And which could these be?
Bernd Schütze: The crucial question is availability. It has definitely happened that the cloud services of major providers were not available in certain parts of the world. So if a manufacturer of SaaS solutions hosts its software in the cloud in this part of the world, then one has a serious problem. Just imagine the PDMS systems failing in several German hospitals for a few hours! An availability of 99.9 percent is therefore not necessarily good news if the 0.1 percent residual risk occurs en bloc.
And anyway, one needs to raise the question as to how many suppliers are in fact involved and which manufacturer provides which service. In concrete terms: do cloud and software come from a single source, ideally from Germany? This is advantageous as local requirements can then be addressed more flexibly, and "GDPR compatibility" would then also be assured. Furthermore, there is then presumably only one contractual partner, which makes it safer for the hospitals in case of doubt.
This is different with SaaS providers, who only supply the software, but use the cloud service of one of the major U.S. providers. Here, the cloud must be used as offered, no special provisions can be incorporated into the contracts. Furthermore, the software provider then acts as the general vendor, but the healthcare facility is ultimately dealing with two contractual partners despite having a single general vendor. This can then become a problem if the legal framework in one's own country changes and specific cloud providers may no longer be used. The question then arises as to whether the cloud can simply be swapped or whether this may not be possible at all due to interlocking of the interfaces.
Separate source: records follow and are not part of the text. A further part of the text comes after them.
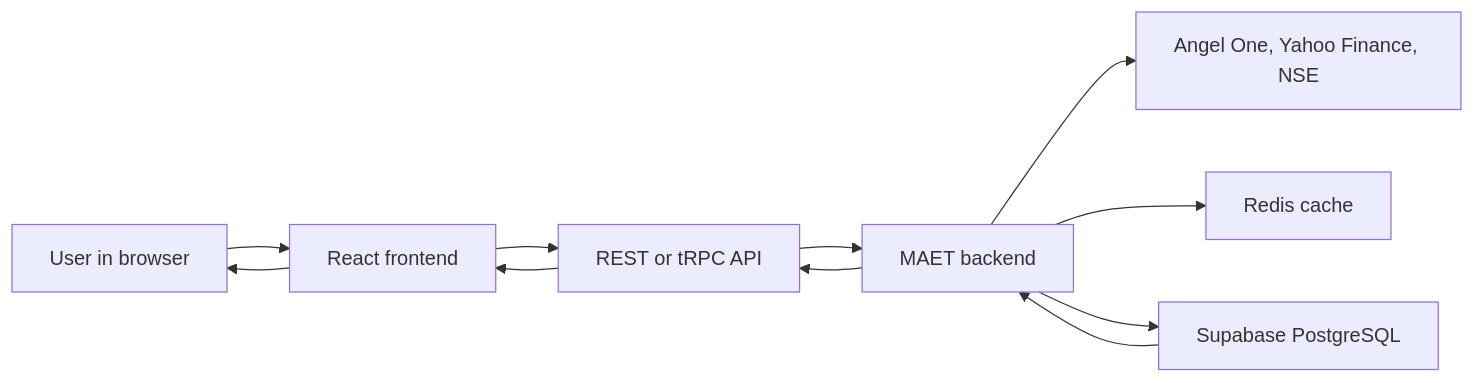
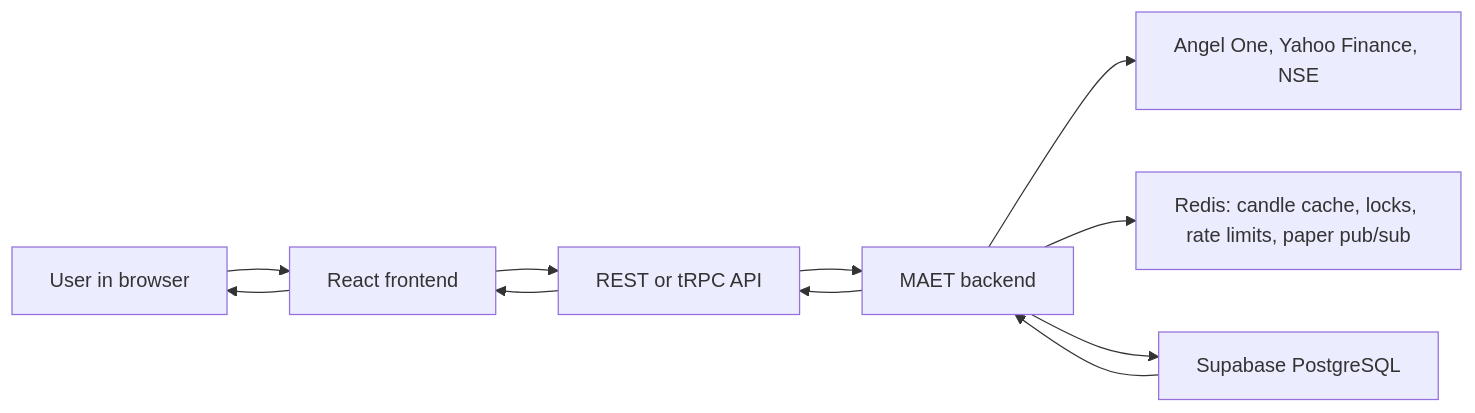
Before and after one commit to tanmay-alpha/MAET: the diagram in PROJECT_GUIDE.md, drawn with Mermaid. The commit also changed other lines of this file and 5 other files, not shown here.

````diff
--- a/PROJECT_GUIDE.md
+++ b/PROJECT_GUIDE.md
@@ -31,13 +31,13 @@
 ```mermaid
 flowchart LR
   User[User in browser] --> Frontend[React frontend]
   Frontend --> API[REST or tRPC API]
   API --> Server[MAET backend]
   Server --> Providers[Angel One, Yahoo Finance, NSE]
-  Server --> Cache[Redis cache]
+  Server --> Cache[Redis: candle cache, locks, rate limits, paper pub/sub]
   Server --> Database[Supabase PostgreSQL]
   Database --> Server
   Server --> API
   API --> Frontend
   Frontend --> User
 ```
````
Then things can get rather precarious, too.
Thank you for the interview!
"However, IT security is only one aspect when it comes to the question of the cloud. Another is how cloud-based SaaS solutions can be integrated into the workflow. This requires very good insights into how work is performed in the individual hospitals."
Dr. Bernd Schütze
Head of the Working Group "Data Protection and IT Security in Healthcare" (DIG) of the German Society for Medical Informatics, Biometry and Epidemiology e. V. (GMDS)
1 German Society for Medical Informatics, Biometry and Epidemiology e.V.